(INFORMATION PROVIDED begins)
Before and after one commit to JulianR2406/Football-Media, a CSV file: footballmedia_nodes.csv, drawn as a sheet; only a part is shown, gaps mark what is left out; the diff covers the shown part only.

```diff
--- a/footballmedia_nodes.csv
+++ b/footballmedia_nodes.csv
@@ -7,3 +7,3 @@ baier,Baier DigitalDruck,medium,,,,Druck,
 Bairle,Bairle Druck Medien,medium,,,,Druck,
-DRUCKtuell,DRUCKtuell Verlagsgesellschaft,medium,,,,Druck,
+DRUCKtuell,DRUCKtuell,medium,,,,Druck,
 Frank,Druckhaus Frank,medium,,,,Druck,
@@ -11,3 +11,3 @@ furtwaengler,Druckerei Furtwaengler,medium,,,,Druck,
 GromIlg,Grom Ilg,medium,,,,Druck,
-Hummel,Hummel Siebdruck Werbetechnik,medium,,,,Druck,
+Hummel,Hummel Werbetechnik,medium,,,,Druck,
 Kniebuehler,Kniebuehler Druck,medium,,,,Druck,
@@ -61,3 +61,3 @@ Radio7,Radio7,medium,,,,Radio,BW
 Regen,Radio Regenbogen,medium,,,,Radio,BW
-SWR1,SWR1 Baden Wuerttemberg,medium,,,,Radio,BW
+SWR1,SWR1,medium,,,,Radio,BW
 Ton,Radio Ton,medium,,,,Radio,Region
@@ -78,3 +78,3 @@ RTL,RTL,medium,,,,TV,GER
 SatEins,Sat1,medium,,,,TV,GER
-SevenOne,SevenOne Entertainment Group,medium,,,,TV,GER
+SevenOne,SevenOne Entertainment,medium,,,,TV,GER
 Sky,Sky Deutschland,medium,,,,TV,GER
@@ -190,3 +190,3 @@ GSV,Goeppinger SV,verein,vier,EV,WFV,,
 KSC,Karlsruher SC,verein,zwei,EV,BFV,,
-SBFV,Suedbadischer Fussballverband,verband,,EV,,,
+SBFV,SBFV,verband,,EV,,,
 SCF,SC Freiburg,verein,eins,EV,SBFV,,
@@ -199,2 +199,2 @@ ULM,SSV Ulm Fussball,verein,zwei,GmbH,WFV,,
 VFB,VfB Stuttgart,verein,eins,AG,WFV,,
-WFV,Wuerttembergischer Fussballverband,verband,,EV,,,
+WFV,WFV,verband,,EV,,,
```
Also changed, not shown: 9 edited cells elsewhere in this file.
(INFORMATION PROVIDED ends)
### PROBLEM DESCRIPTION:
Every record is to be repeated exactly as written.

### RESPONSE BOX:
Before and after one commit to JulianR2406/Football-Media, a CSV file: footballmedia_nodes.csv, drawn as a sheet; only a part is shown, gaps mark what is left out; the diff covers the shown part only.

```diff
--- a/footballmedia_nodes.csv
+++ b/footballmedia_nodes.csv
@@ -7,3 +7,3 @@ baier,Baier DigitalDruck,medium,,,,Druck,
 Bairle,Bairle Druck Medien,medium,,,,Druck,
-DRUCKtuell,DRUCKtuell Verlagsgesellschaft,medium,,,,Druck,
+DRUCKtuell,DRUCKtuell,medium,,,,Druck,
 Frank,Druckhaus Frank,medium,,,,Druck,
@@ -11,3 +11,3 @@ furtwaengler,Druckerei Furtwaengler,medium,,,,Druck,
 GromIlg,Grom Ilg,medium,,,,Druck,
-Hummel,Hummel Siebdruck Werbetechnik,medium,,,,Druck,
+Hummel,Hummel Werbetechnik,medium,,,,Druck,
 Kniebuehler,Kniebuehler Druck,medium,,,,Druck,
@@ -61,3 +61,3 @@ Radio7,Radio7,medium,,,,Radio,BW
 Regen,Radio Regenbogen,medium,,,,Radio,BW
-SWR1,SWR1 Baden Wuerttemberg,medium,,,,Radio,BW
+SWR1,SWR1,medium,,,,Radio,BW
 Ton,Radio Ton,medium,,,,Radio,Region
@@ -78,3 +78,3 @@ RTL,RTL,medium,,,,TV,GER
 SatEins,Sat1,medium,,,,TV,GER
-SevenOne,SevenOne Entertainment Group,medium,,,,TV,GER
+SevenOne,SevenOne Entertainment,medium,,,,TV,GER
 Sky,Sky Deutschland,medium,,,,TV,GER
@@ -190,3 +190,3 @@ GSV,Goeppinger SV,verein,vier,EV,WFV,,
 KSC,Karlsruher SC,verein,zwei,EV,BFV,,
-SBFV,Suedbadischer Fussballverband,verband,,EV,,,
+SBFV,SBFV,verband,,EV,,,
 SCF,SC Freiburg,verein,eins,EV,SBFV,,
@@ -199,2 +199,2 @@ ULM,SSV Ulm Fussball,verein,zwei,GmbH,WFV,,
 VFB,VfB Stuttgart,verein,eins,AG,WFV,,
-WFV,Wuerttembergischer Fussballverband,verband,,EV,,,
+WFV,WFV,verband,,EV,,,
```
Also changed, not shown: 9 edited cells elsewhere in this file.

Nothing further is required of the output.